• INSTRUCTIONS TO FOLLOW:
Give the number of lines below with "Texts" in them, leaving out anything else.

• EXERCISE MATERIALS:

######

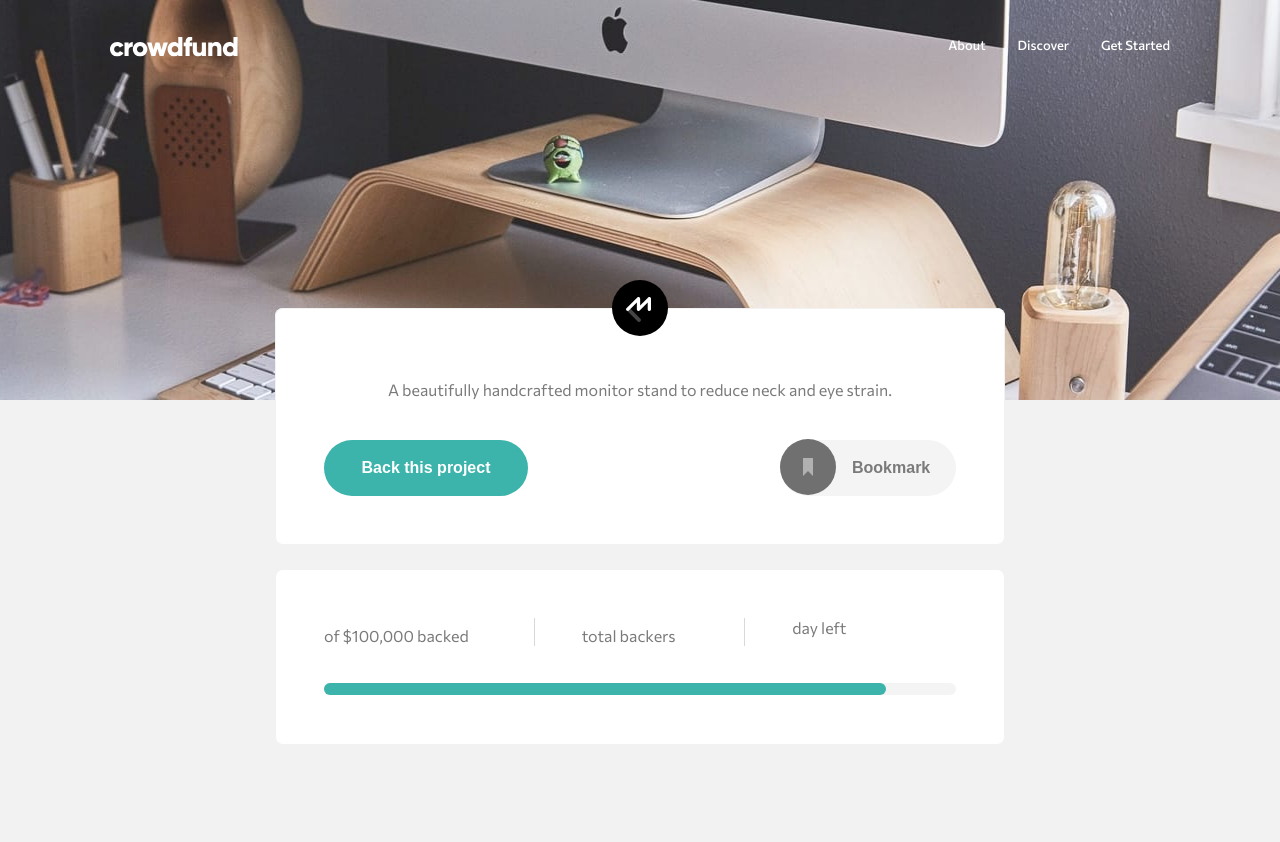
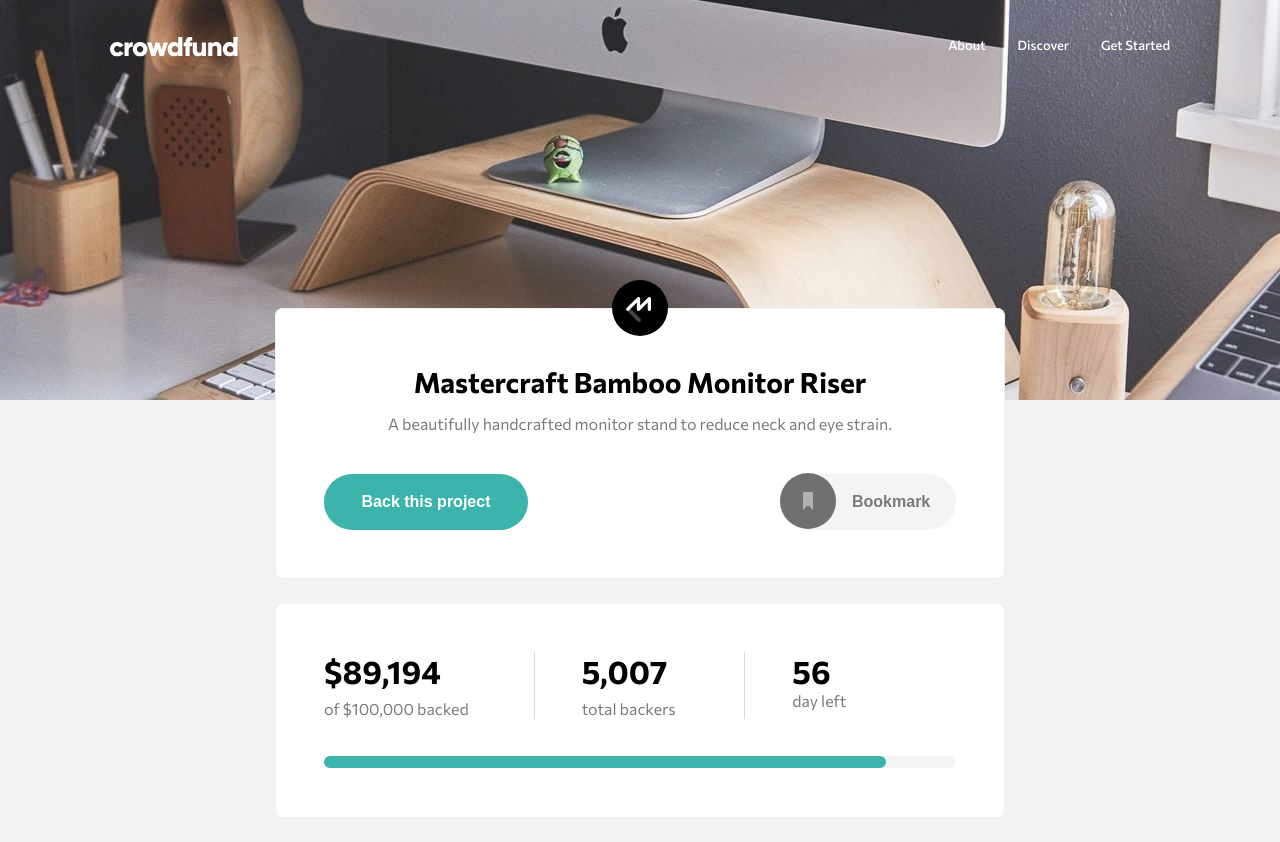
Before and after one commit to mdashfaque-mamdu-au17/crowd-funding-product-page, a React (Create React App) app: page / in a window 1280 px wide. Before the commit the page ends 800 px from the top, so only its background shows below. Built offline with nearby package versions, Linux system fonts and the light colour scheme.

Commit message:
text styling for digits

```diff
--- a/src/components/Texts/Title.js
+++ b/src/components/Texts/Title.js
@@ -1,9 +1,12 @@
 import React from 'react';
 import classes from './Title.module.css';
 
-const Title = ({ primary, content }) => {
+const Title = ({ primary, children }) => {
   if (primary) {
-    return <h1 className={classes['primary-heading']}>{content}</h1>;
+    return <h1 className={classes['primary-heading']}>{children}</h1>;
+  }
+  if (!primary) {
+    return <h1 className={classes['primary-digits']}>{children}</h1>;
   }
 };
 
--- a/src/components/Texts/Title.module.css
+++ b/src/components/Texts/Title.module.css
@@ -5,6 +5,11 @@
   font-weight: 700;
 }
 
+.primary-digits {
+  font-size: 32px;
+  line-height: 39px;
+  font-weight: 700;
+}
 @media screen and (min-width: 768px) {
   .primary-heading {
     font-size: 28px;
```
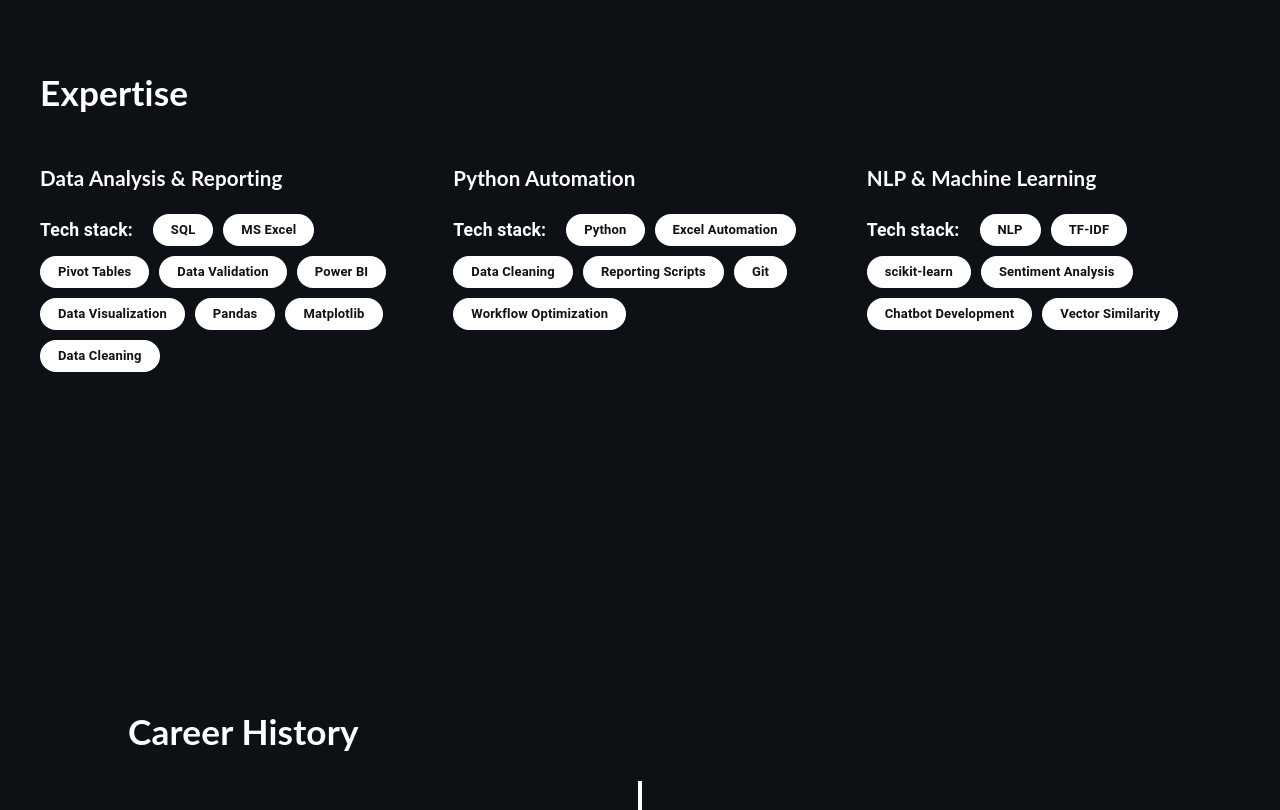
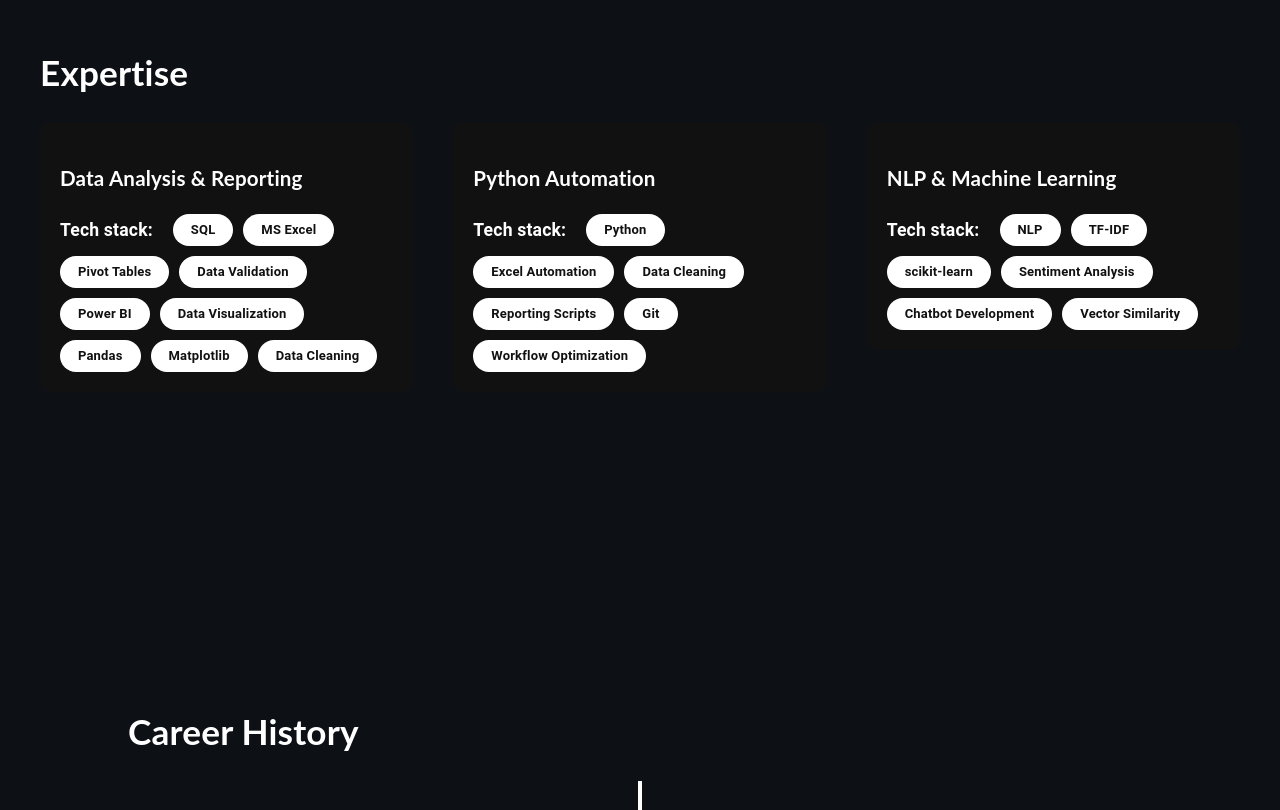
Before and after one commit to VenkatM77797/venkatm77797.github.io, a React (Create React App) app: page / in a window 1280 px wide. Shown: the part 1011-1821 px from the top of the page. Built offline with nearby package versions, Linux system fonts and the light colour scheme.

Commit message:
Made UI changes in main page

```diff
--- a/src/index.scss
+++ b/src/index.scss
@@ -63,6 +63,7 @@
   flex-direction: column;
   align-items: center;
   justify-content: center;
+
 }
 
 .header-image {
@@ -152,4 +153,67 @@
       padding: 5% 5%;
     }
   }
+
+  .typing-text {
+  font-size: 20px;
+  margin-top: 10px;
+  color: white;
+  min-height: 30px;
 }
+
+.typing-text::after {
+  content: "|"                    ;
+  margin-left: 5px;
+  animation: blink 5s infinite;
+}
+
+@keyframes blink {
+  50% {
+    opacity: 0;
+  }
+}
+.skills-container {
+  text-align: left;
+}
+
+.subtitle {
+  color: #aaa;
+  margin-bottom: 30px;
+}
+
+.skills-grid {
+  display: grid;
+  grid-template-columns: repeat(auto-fit, minmax(250px, 1fr));
+  gap: 30px;
+}
+
+.skill {
+  background: #111;
+  padding: 20px;
+  border-radius: 12px;
+  transition: 0.3s;
+}
+
+.skill:hover {
+  transform: translateY(-5px);
+  box-shadow: 0 0 20px rgba(138, 43, 226, 0.3);
+}
+
+.flex-chips {
+  display: flex;
+  flex-wrap: wrap;
+  gap: 10px;
+  margin-top: 10px;
+}
+
+.chip-title {
+  font-weight: bold;
+  margin-right: 10px;
+}
+
+.chip {
+  background: #1a1a1a;
+  color: #fff;
+  border: 1px solid #8a2be2;
+}
+}
```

######

• RESPONSE:
4